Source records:
Start of Block

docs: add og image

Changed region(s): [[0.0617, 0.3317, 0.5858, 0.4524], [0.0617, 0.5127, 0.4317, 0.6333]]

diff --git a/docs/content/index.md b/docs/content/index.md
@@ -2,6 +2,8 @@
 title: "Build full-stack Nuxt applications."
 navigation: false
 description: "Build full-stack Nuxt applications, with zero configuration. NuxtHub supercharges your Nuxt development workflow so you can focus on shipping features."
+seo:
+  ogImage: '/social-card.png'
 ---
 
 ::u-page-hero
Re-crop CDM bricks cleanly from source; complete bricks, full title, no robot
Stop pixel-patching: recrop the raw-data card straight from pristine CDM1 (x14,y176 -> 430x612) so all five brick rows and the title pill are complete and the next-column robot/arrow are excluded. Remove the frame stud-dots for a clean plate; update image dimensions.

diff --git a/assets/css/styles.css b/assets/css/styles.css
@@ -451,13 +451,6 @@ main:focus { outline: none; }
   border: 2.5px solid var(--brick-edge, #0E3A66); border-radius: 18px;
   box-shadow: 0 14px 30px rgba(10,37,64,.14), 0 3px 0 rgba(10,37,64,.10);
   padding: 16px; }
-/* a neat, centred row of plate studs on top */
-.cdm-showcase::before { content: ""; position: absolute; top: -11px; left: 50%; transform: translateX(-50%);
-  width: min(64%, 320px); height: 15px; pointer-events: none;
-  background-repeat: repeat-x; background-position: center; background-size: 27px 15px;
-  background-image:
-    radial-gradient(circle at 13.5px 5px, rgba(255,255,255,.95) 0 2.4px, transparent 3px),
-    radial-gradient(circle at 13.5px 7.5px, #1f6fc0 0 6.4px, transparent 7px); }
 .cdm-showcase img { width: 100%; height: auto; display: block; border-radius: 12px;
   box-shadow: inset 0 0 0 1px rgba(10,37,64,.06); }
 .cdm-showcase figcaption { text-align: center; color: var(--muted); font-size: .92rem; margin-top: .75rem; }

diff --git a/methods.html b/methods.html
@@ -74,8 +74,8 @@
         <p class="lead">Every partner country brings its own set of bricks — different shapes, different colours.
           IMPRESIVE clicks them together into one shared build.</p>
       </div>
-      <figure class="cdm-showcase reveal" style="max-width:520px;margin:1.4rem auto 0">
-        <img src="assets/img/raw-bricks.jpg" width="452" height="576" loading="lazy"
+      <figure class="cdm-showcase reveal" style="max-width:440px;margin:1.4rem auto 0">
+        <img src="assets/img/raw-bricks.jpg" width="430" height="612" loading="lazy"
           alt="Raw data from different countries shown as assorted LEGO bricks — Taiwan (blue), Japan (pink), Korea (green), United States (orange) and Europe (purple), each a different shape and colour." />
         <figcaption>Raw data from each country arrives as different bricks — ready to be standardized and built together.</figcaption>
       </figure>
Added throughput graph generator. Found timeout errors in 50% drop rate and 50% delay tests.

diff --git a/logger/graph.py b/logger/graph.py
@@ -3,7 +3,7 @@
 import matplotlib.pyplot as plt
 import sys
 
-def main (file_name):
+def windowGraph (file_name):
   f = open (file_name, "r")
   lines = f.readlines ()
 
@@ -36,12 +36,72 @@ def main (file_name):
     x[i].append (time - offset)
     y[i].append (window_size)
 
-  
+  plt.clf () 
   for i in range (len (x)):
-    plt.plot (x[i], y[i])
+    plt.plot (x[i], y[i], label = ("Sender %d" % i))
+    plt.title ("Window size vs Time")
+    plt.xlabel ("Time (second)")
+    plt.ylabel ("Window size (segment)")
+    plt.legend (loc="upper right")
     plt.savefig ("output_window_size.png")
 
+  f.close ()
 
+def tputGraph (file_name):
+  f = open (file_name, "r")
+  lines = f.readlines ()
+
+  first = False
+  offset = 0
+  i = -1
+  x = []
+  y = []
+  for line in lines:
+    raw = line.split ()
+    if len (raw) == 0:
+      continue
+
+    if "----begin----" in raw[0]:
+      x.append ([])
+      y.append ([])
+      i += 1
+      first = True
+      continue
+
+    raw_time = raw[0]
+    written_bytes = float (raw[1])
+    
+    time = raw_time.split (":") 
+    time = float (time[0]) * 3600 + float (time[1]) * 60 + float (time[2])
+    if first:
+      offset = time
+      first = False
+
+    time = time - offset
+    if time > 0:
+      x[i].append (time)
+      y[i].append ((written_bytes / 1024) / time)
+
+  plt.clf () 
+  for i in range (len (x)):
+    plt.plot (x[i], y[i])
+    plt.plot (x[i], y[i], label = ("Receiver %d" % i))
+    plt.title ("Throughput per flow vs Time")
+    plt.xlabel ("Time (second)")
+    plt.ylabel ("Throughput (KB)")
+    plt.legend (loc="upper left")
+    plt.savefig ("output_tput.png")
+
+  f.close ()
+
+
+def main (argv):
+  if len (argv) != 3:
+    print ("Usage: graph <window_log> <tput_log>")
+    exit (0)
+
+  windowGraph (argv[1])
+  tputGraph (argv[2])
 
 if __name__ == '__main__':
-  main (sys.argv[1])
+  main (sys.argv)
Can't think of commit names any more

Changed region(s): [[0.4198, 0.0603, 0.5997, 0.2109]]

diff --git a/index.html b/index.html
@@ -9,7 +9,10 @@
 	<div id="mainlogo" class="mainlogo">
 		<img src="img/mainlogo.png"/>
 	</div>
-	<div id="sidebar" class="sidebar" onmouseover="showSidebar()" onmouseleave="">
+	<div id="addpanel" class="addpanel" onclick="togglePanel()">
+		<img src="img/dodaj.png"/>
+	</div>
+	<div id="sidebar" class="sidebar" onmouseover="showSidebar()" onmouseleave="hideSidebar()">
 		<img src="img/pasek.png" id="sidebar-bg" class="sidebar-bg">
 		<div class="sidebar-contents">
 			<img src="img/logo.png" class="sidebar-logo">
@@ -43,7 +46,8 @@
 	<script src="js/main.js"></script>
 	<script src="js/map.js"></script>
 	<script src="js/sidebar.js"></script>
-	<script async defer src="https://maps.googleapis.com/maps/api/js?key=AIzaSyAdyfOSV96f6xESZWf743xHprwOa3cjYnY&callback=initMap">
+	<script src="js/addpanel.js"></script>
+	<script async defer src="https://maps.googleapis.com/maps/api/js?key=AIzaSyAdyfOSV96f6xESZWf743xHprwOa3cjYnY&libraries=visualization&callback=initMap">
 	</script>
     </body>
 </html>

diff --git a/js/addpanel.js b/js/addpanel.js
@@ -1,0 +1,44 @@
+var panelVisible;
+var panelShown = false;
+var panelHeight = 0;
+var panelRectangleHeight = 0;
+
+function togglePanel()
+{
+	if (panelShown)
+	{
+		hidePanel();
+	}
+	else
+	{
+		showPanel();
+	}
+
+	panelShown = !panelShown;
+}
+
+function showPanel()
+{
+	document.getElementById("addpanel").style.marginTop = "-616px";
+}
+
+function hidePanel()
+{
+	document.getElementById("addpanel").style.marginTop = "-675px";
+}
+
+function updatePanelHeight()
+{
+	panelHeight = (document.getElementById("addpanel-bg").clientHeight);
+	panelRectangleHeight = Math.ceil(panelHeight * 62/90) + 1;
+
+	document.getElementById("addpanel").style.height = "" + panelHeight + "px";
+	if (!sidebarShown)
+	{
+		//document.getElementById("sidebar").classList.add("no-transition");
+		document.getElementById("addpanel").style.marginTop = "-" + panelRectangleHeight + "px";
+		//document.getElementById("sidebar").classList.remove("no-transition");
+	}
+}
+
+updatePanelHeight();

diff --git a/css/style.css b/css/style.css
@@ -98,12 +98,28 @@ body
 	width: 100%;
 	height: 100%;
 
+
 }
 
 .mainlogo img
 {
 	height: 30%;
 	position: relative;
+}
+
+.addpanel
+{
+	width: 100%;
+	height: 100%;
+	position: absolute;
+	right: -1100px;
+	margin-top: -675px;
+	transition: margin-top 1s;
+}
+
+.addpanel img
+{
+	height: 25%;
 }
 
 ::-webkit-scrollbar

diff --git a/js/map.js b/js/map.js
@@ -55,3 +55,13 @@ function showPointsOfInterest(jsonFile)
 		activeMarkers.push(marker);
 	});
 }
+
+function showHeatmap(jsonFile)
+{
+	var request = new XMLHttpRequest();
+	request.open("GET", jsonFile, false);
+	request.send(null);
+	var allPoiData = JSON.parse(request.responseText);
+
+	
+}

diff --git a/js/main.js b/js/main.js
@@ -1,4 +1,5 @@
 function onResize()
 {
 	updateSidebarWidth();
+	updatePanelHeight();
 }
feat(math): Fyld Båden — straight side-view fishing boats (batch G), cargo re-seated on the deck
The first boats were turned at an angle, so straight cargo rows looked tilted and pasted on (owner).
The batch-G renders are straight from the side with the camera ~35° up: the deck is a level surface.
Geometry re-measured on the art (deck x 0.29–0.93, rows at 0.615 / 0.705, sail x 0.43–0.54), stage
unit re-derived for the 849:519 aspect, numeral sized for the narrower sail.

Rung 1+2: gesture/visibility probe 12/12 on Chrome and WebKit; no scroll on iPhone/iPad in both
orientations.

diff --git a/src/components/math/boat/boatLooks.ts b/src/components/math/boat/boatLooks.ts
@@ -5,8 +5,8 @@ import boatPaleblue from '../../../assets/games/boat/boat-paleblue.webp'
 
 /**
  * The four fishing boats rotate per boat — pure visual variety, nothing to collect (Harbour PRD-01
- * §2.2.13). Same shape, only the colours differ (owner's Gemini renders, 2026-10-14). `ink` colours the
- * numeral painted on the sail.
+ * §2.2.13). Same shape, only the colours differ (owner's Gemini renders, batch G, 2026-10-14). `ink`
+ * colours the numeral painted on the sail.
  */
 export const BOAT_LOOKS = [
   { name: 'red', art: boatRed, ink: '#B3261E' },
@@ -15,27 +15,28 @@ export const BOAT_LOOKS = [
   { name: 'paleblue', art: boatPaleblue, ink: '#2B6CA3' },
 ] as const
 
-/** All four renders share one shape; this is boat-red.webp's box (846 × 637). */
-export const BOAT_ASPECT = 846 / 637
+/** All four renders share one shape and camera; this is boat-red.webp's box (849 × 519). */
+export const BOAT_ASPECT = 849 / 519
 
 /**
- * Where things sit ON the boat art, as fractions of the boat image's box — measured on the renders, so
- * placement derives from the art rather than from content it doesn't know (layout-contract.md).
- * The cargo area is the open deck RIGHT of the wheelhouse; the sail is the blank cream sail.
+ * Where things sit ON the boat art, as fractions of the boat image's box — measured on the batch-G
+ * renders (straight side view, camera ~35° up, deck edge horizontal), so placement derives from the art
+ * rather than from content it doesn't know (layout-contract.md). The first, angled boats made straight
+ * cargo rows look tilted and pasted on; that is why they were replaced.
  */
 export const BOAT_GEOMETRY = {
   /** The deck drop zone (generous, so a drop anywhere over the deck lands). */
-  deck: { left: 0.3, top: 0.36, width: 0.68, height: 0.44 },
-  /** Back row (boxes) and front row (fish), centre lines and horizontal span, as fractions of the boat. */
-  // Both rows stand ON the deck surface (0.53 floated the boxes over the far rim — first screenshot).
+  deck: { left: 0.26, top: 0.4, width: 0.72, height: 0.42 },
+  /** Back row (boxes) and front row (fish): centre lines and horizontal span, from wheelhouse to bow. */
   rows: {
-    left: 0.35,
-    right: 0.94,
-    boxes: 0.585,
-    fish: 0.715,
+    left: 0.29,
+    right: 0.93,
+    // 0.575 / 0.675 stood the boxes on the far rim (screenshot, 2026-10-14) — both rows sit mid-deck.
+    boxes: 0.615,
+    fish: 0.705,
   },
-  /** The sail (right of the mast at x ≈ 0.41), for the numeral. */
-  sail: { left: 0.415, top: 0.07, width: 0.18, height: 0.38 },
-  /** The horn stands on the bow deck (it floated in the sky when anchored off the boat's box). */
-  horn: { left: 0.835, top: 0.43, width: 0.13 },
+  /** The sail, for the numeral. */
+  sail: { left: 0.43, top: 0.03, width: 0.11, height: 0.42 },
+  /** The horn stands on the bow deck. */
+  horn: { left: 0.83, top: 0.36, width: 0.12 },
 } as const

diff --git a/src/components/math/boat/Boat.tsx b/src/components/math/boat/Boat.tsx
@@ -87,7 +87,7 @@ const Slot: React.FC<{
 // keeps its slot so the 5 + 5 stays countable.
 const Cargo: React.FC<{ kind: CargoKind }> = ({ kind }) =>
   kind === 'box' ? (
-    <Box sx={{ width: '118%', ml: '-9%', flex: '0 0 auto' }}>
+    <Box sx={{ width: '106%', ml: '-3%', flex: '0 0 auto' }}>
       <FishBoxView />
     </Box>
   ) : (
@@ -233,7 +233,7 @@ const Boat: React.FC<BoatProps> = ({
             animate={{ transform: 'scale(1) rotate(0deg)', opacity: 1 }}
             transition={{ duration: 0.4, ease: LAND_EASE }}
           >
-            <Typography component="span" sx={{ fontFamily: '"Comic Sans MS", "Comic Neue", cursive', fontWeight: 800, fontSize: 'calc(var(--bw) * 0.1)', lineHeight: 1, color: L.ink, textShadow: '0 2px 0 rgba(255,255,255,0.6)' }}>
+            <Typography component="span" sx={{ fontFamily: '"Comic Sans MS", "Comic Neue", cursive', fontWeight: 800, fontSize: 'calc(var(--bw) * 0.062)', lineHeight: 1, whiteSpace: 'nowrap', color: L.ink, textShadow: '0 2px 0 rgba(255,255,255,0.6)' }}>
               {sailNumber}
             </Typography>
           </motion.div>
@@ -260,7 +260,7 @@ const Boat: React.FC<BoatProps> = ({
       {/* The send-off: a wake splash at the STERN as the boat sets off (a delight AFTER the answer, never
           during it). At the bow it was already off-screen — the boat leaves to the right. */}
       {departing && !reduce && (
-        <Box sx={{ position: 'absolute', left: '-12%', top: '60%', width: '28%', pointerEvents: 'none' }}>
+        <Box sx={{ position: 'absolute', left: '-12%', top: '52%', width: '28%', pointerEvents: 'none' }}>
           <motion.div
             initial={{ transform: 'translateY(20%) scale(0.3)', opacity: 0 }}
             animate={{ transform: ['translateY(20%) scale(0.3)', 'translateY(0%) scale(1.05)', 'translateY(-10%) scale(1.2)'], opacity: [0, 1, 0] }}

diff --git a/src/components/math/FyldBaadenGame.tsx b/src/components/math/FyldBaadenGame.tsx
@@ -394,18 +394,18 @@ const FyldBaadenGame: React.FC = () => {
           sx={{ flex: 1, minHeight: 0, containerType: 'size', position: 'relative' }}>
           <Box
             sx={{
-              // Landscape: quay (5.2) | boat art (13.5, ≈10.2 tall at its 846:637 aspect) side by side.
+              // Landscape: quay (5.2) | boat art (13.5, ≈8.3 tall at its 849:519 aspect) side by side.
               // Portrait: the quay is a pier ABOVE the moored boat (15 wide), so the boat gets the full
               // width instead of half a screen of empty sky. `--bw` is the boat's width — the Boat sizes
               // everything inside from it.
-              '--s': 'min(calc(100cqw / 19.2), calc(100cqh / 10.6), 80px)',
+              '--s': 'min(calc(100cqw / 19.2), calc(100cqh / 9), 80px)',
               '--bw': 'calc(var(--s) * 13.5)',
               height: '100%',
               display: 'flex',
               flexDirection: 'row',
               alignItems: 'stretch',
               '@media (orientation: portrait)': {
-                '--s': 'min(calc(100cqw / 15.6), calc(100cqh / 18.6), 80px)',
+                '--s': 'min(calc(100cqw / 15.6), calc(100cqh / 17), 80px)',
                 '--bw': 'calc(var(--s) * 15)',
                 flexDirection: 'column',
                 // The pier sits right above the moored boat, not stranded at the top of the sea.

End of Block

TASK TO CARRY OUT: Please work out how many lines of the records contain "opacity" and give only that number.

ANSWER FOR THIS EXERCISE: 3